The ongoing transformation of how we earn a living
We continue to work on Michigan Future’s first ever state policy agenda. The goal is to recommend state policies that will help all Michiganders do better economically in the context of today’s and tomorrow’s realities. Not to try to use policy to turn the clock back.
What has become clear to us in doing the research for the report is how the nature of work is being transformed. And given that wages and benefits from work is how most of us primarily earn what is needed to pay the bills and save for our retirement and the kids education, the policy agenda must start with helping people get good-paying work.
But to do that we are facing significant headwinds. The reality today and almost certainly tomorrow is there is a lot of work that is not good paying. Not to mention less and less jobs have good benefits, if any at all.
There are at least five big changes in how work is organized that job seekers will have to adjust to:
- Jobs are increasingly service-providing not goods-producing. Goods-producing is primarily work in farming, mining, manufacturing and construction. Now about 20 percent of American employment and continuously declining as a share of national employment.
- Good-paying work is increasingly going to professionals and managers who work in offices, schools and hospitals. Yes there are good-paying jobs that do not require a four year degree. And certainly there are good-paying jobs not done in offices, schools and hospitals. But good-paying work with good benefits is increasingly going to those with four year degrees or more and is increasingly concentrated in knowledge-based services.
- Smarter and smarter machines are accelerating the creative destruction of jobs, occupations and even industries. But which jobs, occupations and industries will be most affected and when is unpredictable. So your job and occupation today are less secure than yesterday and even less secure tomorrow than today.
- Because of smarter and smarter machines, work is increasingly right brain. Daniel Pink in A Whole New Mind posits that new good-paying jobs increasingly will go to people who are creators, empathizers, pattern recognizers and meaning makers.
- Increasingly contingent: more and more of us working for ourselves, not an employer. Contingent (gig economy) jobs so far tend to be low paying and without benefits.
To us that means that those most likely to have good-paying forty year careers are those with the best rock climbing and free agent skills. Rock climbers instead of ladder climbers. The notion of a career ladder–– predictable and linear steps upwards––in a world that is constantly changing is obsolete. Rather people will need to be like rock climbers––constantly adjusting to new opportunities and challenges. And then resourceful so they can take advantage of those opportunities. Add to that increasingly the ability to be your own employer. Finding good-paying work and good benefits and managing your own finances.

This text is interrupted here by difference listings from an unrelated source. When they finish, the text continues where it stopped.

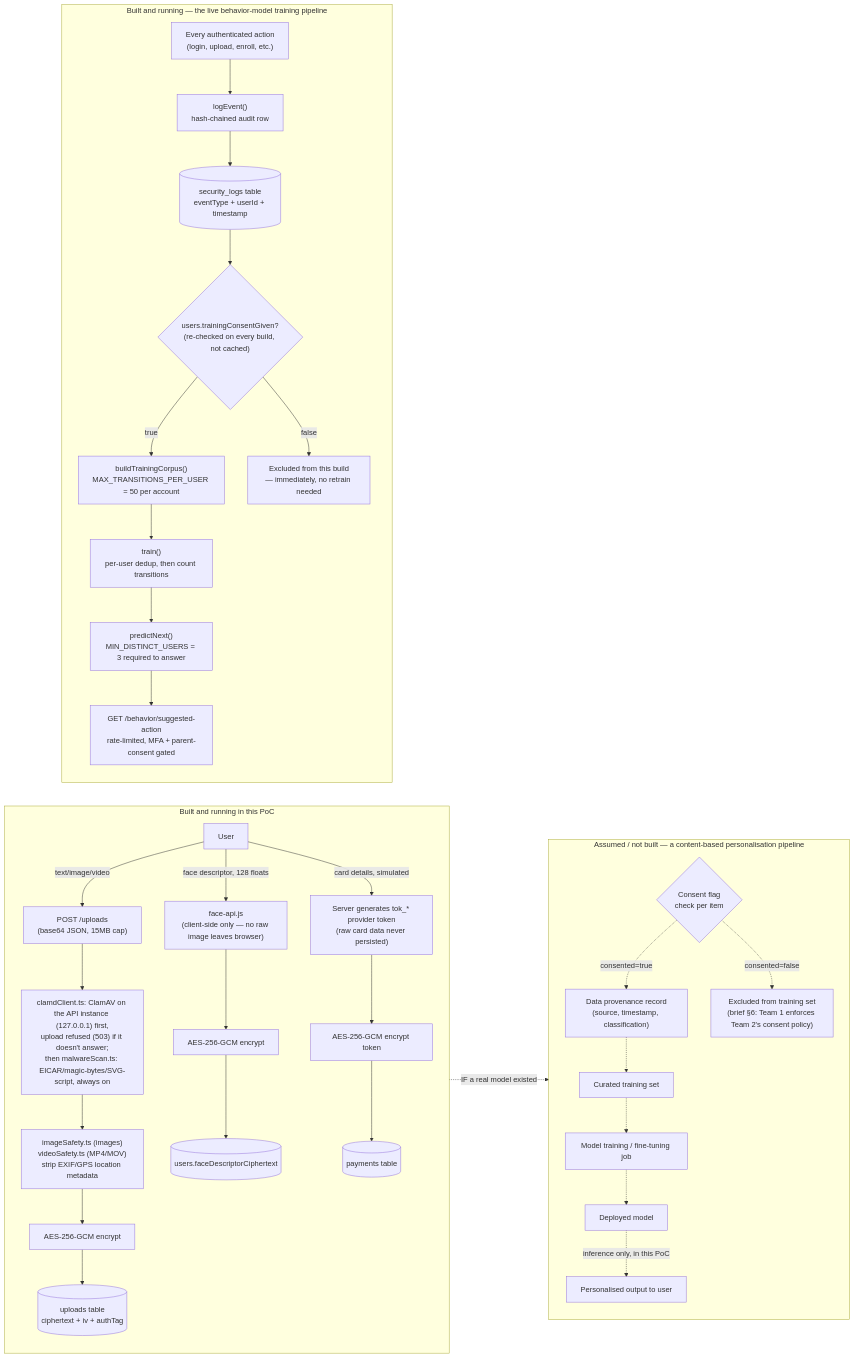
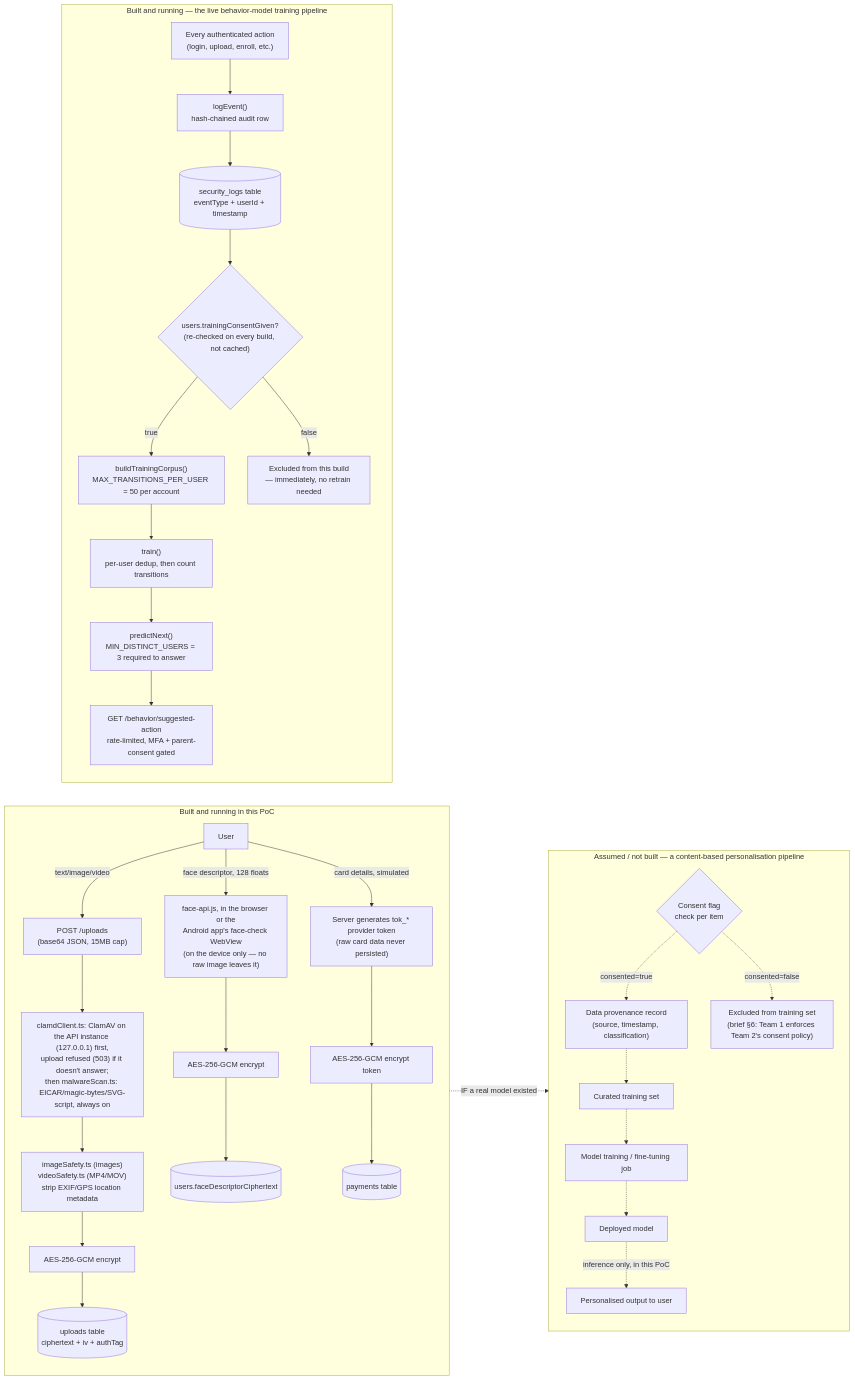
The diagram in docs/03_Data_Flow.md (GYaseenkhan/Biometric--Authentication), drawn with Mermaid before and after one commit. The commit also changed 28 other files, not shown here.

First line of the commit message:
Let people choose fingerprint or face in the Android app (#24)

````diff
--- a/docs/03_Data_Flow.md
+++ b/docs/03_Data_Flow.md
@@ -18,43 +18,43 @@
 ```mermaid
 flowchart LR
     subgraph Real["Built and running in this PoC"]
         direction TB
         U["User"] -->|text/image/video| Upload["POST /uploads<br/>(base64 JSON, 15MB cap)"]
         Upload --> Scan["clamdClient.ts: ClamAV on the API instance (127.0.0.1) first,<br/>upload refused (503) if it doesn't answer;<br/>then malwareScan.ts: EICAR/magic-bytes/SVG-script, always on"]
         Scan --> ImgStrip["imageSafety.ts (images)<br/>videoSafety.ts (MP4/MOV)<br/>strip EXIF/GPS location metadata"]
         ImgStrip --> Enc["AES-256-GCM encrypt"]
         Enc --> UploadsDB[("uploads table<br/>ciphertext + iv + authTag")]
 
-        U -->|face descriptor, 128 floats| FaceCap["face-api.js<br/>(client-side only — no raw image leaves browser)"]
+        U -->|face descriptor, 128 floats| FaceCap["face-api.js, in the browser or the<br/>Android app's face-check WebView<br/>(on the device only — no raw image leaves it)"]
         FaceCap --> EncFace["AES-256-GCM encrypt"]
         EncFace --> UsersDB[("users.faceDescriptorCiphertext")]
 
         U -->|card details, simulated| Tokenise["Server generates tok_* provider token<br/>(raw card data never persisted)"]
         Tokenise --> EncPay["AES-256-GCM encrypt token"]
         EncPay --> PayDB[("payments table")]
     end
 
     subgraph BehaviorReal["Built and running — the live behavior-model training pipeline"]
         direction TB
         Activity["Every authenticated action<br/>(login, upload, enroll, etc.)"] --> LogEvent["logEvent()<br/>hash-chained audit row"]
         LogEvent --> LogsDB[("security_logs table<br/>eventType + userId + timestamp")]
         ConsentFlag{"users.trainingConsentGiven?<br/>(re-checked on every build, not cached)"}
         LogsDB --> ConsentFlag
         ConsentFlag -->|true| PerUserCap["buildTrainingCorpus()<br/>MAX_TRANSITIONS_PER_USER = 50 per account"]
         ConsentFlag -->|false| ExcludedReal["Excluded from this build<br/>— immediately, no retrain needed"]
         PerUserCap --> Train["train()<br/>per-user dedup, then count transitions"]
         Train --> Threshold["predictNext()<br/>MIN_DISTINCT_USERS = 3 required to answer"]
         Threshold --> Serve["GET /behavior/suggested-action<br/>rate-limited, MFA + parent-consent gated"]
     end
 
     subgraph Assumed["Assumed / not built — a content-based personalisation pipeline"]
         direction TB
         UploadsDB -.->|"IF a real model existed"| Consent{"Consent flag<br/>check per item"}
         Consent -.->|consented=true| Provenance["Data provenance record<br/>(source, timestamp, classification)"]
         Consent -.->|consented=false| Blocked["Excluded from training set<br/>(brief §6: Team 1 enforces Team 2's consent policy)"]
         Provenance -.-> TrainSet["Curated training set"]
         TrainSet -.-> Training["Model training / fine-tuning job"]
         Training -.-> Model["Deployed model"]
         Model -.->|inference only, in this PoC| Personalise["Personalised output to user"]
     end
 ```
````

That means we need public policy to prepare us to be rock climbers and free agents. Which means a complete transformation in how we approach education. No longer about building primarily occupation-specific skills and no longer limited to pre K-16. But also to offer supports for periods of temporary unemployment. And, maybe most importantly, to augment wages and benefits for those in the many low-paying jobs either through employer mandates like the minimum wage and/or an expanded safety net like the earned income tax credit and universal health insurance.
This Post Has 2 Comments
Lou, How do you feel about Literary arts education as many colleges used to do and the comments you made in job choosing?
I had not heard of literary arts before. If this is a good description of what you are asking about: http://www.mcae.k12.mn.us/index.php?section=high-school_programs_art_literary it sounds terrific for building the kind of skills needed to put together successful careers in a n ever changing labor marker. at some point we are going to have to realize that rigorous broad skills are at least just as important as narrow occupation specific skills.